> [What needs to be done]: Pull every line containing the word "className" from the records.

(Code change snippets)
Content starts

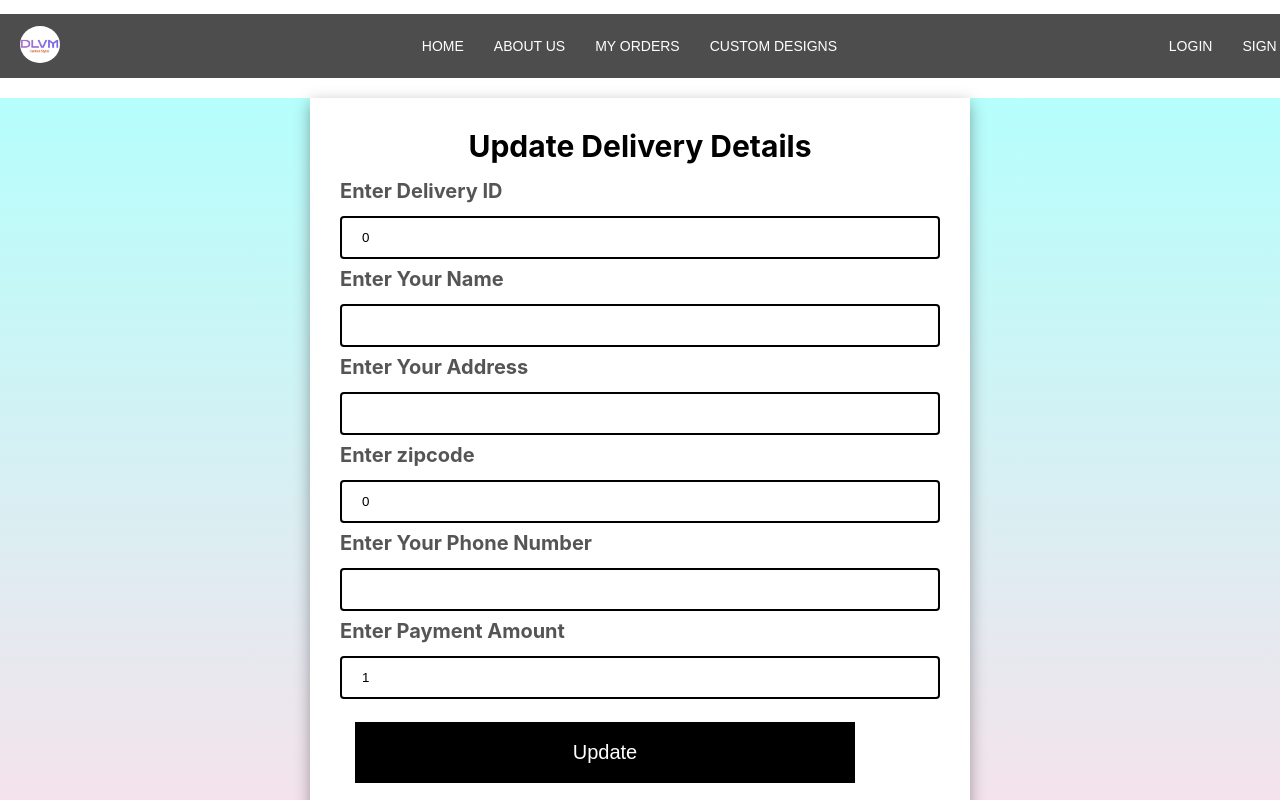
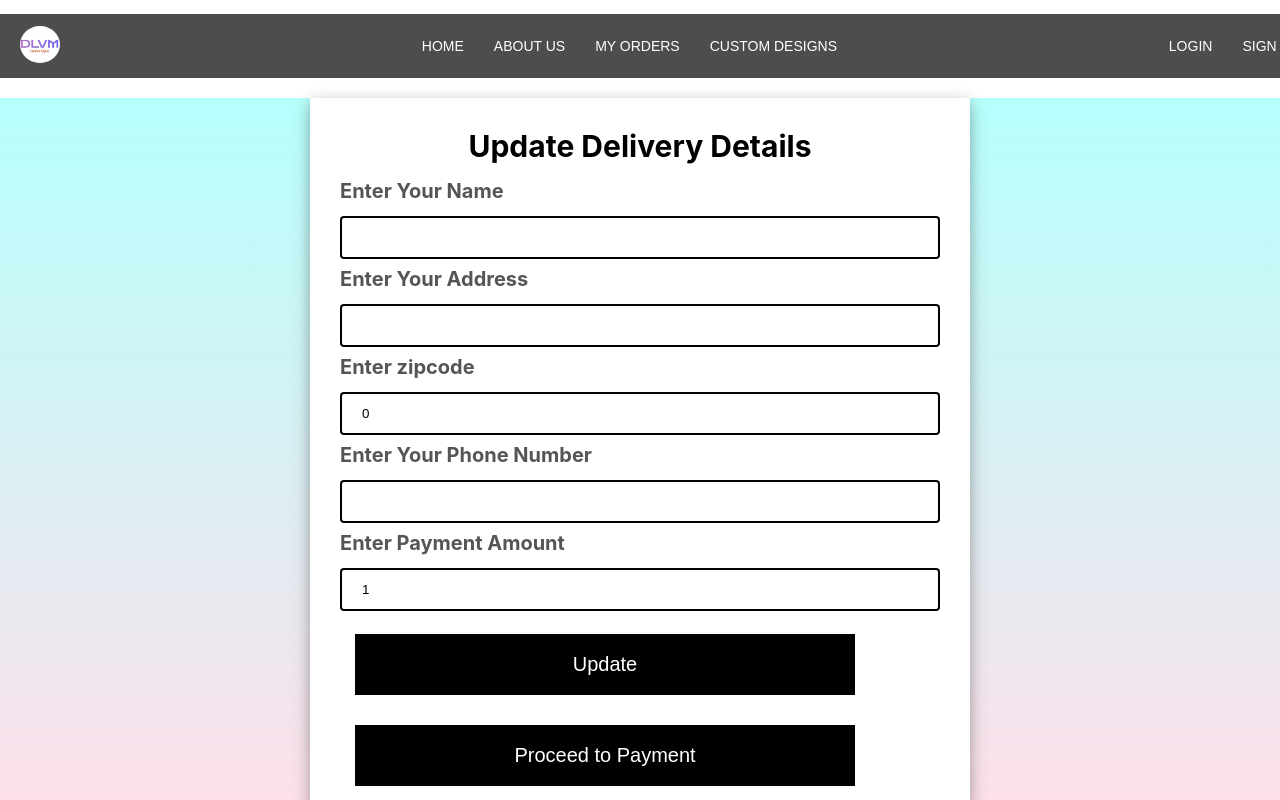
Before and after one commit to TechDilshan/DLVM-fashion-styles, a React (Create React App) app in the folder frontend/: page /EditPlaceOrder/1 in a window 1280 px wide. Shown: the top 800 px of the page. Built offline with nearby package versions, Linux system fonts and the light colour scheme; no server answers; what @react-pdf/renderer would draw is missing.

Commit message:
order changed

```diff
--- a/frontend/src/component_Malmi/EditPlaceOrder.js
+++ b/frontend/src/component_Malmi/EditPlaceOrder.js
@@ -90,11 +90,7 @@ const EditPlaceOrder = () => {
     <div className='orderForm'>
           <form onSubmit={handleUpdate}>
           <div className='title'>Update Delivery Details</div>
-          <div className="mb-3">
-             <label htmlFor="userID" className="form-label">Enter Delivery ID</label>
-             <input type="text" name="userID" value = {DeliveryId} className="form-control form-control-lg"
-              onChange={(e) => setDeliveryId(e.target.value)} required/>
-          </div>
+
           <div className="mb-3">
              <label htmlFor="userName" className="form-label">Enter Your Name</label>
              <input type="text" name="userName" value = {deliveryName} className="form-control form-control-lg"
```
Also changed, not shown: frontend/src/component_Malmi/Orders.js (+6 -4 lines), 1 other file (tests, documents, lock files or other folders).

Content ends
Content starts

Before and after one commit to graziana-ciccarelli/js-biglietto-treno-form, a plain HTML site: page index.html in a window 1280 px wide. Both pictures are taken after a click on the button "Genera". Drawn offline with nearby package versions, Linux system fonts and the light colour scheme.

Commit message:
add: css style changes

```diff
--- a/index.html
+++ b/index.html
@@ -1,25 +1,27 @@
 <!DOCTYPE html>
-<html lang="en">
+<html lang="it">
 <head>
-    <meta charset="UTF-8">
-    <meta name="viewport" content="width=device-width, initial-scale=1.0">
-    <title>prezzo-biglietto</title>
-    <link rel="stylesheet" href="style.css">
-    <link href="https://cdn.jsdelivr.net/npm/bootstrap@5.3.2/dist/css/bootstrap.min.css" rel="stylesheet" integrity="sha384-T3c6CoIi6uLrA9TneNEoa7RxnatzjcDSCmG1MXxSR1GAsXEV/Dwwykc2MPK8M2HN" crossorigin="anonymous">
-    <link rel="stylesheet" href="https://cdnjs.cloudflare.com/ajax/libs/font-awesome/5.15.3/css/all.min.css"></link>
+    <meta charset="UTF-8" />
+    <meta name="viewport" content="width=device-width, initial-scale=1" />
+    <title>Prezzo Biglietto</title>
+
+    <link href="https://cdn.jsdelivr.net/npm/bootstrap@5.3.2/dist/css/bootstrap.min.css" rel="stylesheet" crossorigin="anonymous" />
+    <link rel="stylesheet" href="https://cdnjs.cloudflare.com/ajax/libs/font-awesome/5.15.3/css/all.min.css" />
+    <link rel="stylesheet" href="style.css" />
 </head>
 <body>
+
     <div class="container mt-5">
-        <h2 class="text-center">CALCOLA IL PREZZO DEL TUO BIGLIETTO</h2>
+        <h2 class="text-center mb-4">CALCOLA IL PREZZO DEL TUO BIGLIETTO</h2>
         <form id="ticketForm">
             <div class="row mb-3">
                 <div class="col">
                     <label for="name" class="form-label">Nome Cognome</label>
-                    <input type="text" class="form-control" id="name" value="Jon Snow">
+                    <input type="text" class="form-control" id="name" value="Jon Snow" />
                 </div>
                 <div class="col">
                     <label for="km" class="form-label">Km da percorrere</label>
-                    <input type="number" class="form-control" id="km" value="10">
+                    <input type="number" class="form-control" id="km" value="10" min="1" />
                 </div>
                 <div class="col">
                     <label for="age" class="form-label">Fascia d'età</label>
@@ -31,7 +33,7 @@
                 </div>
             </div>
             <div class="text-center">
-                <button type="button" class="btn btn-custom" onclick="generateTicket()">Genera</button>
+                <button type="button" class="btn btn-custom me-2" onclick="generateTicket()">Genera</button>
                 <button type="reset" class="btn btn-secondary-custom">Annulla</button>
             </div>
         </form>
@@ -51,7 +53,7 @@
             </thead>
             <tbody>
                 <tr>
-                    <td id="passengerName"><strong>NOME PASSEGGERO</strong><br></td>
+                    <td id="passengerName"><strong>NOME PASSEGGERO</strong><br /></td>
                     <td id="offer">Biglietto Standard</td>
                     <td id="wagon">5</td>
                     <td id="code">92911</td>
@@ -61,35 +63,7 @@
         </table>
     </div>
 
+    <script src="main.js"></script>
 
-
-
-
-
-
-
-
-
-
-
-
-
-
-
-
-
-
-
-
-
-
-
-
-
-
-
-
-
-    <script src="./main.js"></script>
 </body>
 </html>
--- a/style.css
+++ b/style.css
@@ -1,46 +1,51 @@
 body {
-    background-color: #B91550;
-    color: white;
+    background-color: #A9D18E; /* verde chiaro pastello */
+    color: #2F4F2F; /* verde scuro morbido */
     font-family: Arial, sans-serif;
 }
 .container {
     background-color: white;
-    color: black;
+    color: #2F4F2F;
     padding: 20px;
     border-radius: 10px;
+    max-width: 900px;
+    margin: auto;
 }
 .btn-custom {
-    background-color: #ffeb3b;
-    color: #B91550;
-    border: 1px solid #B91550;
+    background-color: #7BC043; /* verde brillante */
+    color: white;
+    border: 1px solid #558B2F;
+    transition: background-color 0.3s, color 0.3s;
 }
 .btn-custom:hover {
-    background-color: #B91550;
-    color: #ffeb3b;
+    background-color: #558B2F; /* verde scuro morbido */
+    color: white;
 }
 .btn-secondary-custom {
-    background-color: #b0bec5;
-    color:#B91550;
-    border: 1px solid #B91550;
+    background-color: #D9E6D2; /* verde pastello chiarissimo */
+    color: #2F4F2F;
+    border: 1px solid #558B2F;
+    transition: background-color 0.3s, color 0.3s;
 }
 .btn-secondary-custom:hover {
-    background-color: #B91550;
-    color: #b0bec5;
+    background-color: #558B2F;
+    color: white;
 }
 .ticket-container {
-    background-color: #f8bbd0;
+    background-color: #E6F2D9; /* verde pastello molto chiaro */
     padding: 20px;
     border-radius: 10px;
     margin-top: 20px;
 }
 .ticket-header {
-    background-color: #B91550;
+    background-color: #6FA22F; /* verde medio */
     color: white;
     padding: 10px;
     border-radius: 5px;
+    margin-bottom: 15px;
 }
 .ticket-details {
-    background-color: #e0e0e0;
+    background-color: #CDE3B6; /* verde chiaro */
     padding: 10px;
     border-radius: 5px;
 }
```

Content ends
Content starts

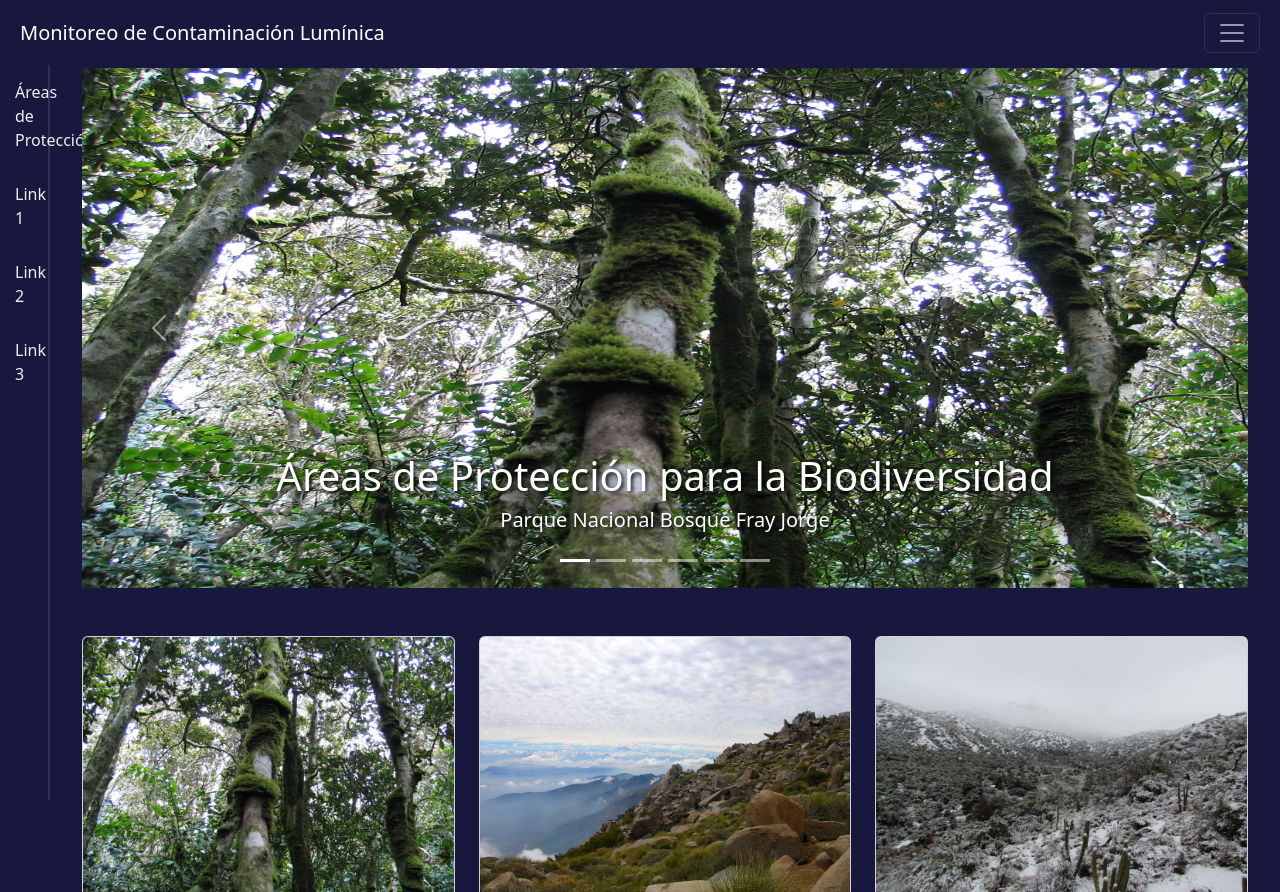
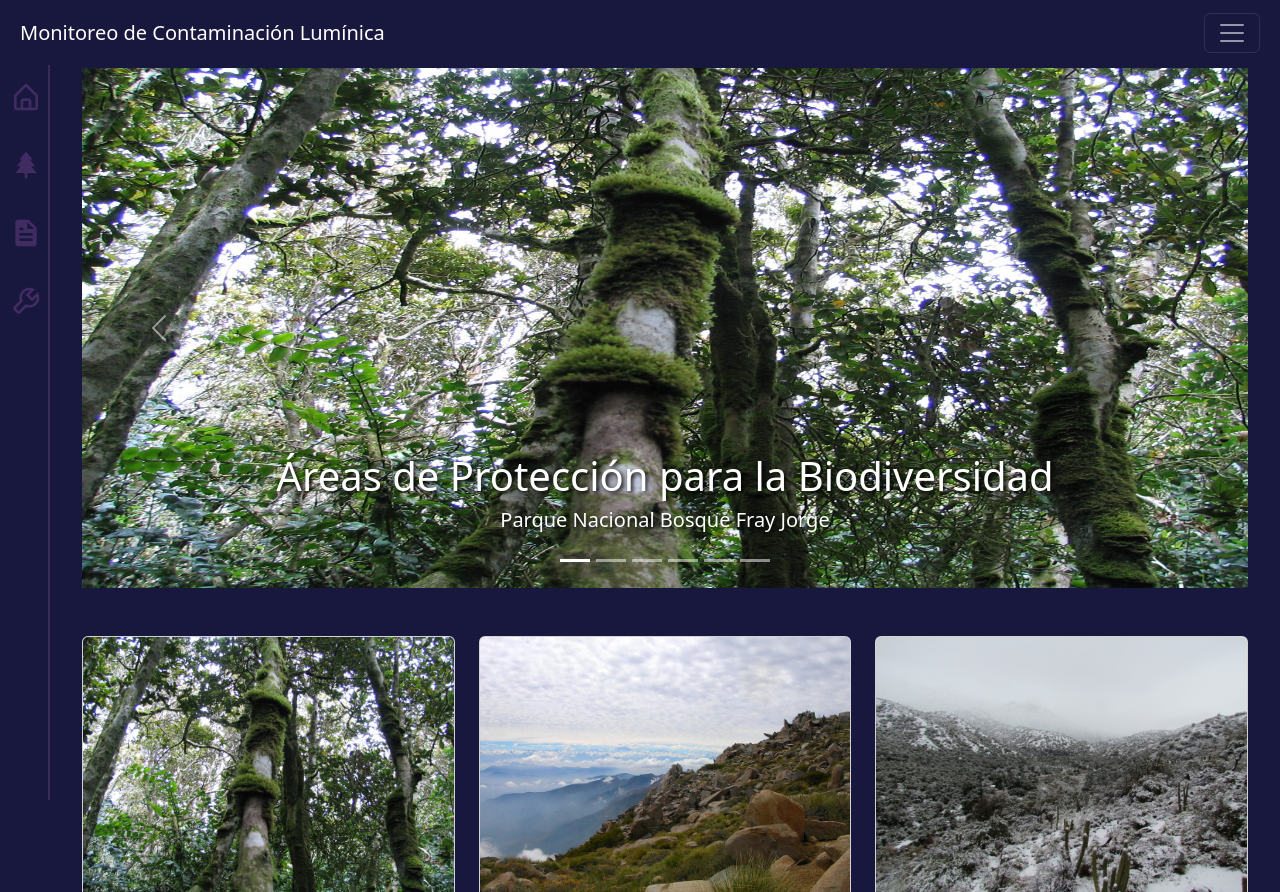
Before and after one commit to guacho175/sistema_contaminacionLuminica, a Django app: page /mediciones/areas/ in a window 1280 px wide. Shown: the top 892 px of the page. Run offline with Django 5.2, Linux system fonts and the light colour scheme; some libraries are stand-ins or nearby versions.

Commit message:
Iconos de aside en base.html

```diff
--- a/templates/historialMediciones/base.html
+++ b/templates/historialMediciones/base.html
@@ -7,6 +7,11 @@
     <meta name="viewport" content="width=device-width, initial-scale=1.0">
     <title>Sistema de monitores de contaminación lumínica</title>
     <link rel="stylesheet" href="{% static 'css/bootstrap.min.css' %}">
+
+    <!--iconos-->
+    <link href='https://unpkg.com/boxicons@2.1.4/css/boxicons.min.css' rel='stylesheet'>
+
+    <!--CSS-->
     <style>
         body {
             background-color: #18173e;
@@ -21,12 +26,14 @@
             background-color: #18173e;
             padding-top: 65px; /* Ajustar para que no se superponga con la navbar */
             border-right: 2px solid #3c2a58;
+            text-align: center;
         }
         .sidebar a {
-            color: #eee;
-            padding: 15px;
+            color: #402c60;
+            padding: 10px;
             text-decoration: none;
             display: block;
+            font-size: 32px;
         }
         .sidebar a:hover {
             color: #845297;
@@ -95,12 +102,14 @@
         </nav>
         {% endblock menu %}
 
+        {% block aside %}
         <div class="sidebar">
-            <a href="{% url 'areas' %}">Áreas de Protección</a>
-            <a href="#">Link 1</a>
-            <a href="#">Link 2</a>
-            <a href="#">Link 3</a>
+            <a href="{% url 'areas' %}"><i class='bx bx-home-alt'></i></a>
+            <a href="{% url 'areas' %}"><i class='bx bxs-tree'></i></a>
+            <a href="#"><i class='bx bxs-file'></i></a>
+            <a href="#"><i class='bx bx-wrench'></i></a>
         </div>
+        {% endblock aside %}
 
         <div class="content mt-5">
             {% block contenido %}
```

Content ends

> [Result]:
     <div className='orderForm'>
           <div className='title'>Update Delivery Details</div>
-          <div className="mb-3">
-             <label htmlFor="userID" className="form-label">Enter Delivery ID</label>
-             <input type="text" name="userID" value = {DeliveryId} className="form-control form-control-lg"
           <div className="mb-3">
              <label htmlFor="userName" className="form-label">Enter Your Name</label>
              <input type="text" name="userName" value = {deliveryName} className="form-control form-control-lg"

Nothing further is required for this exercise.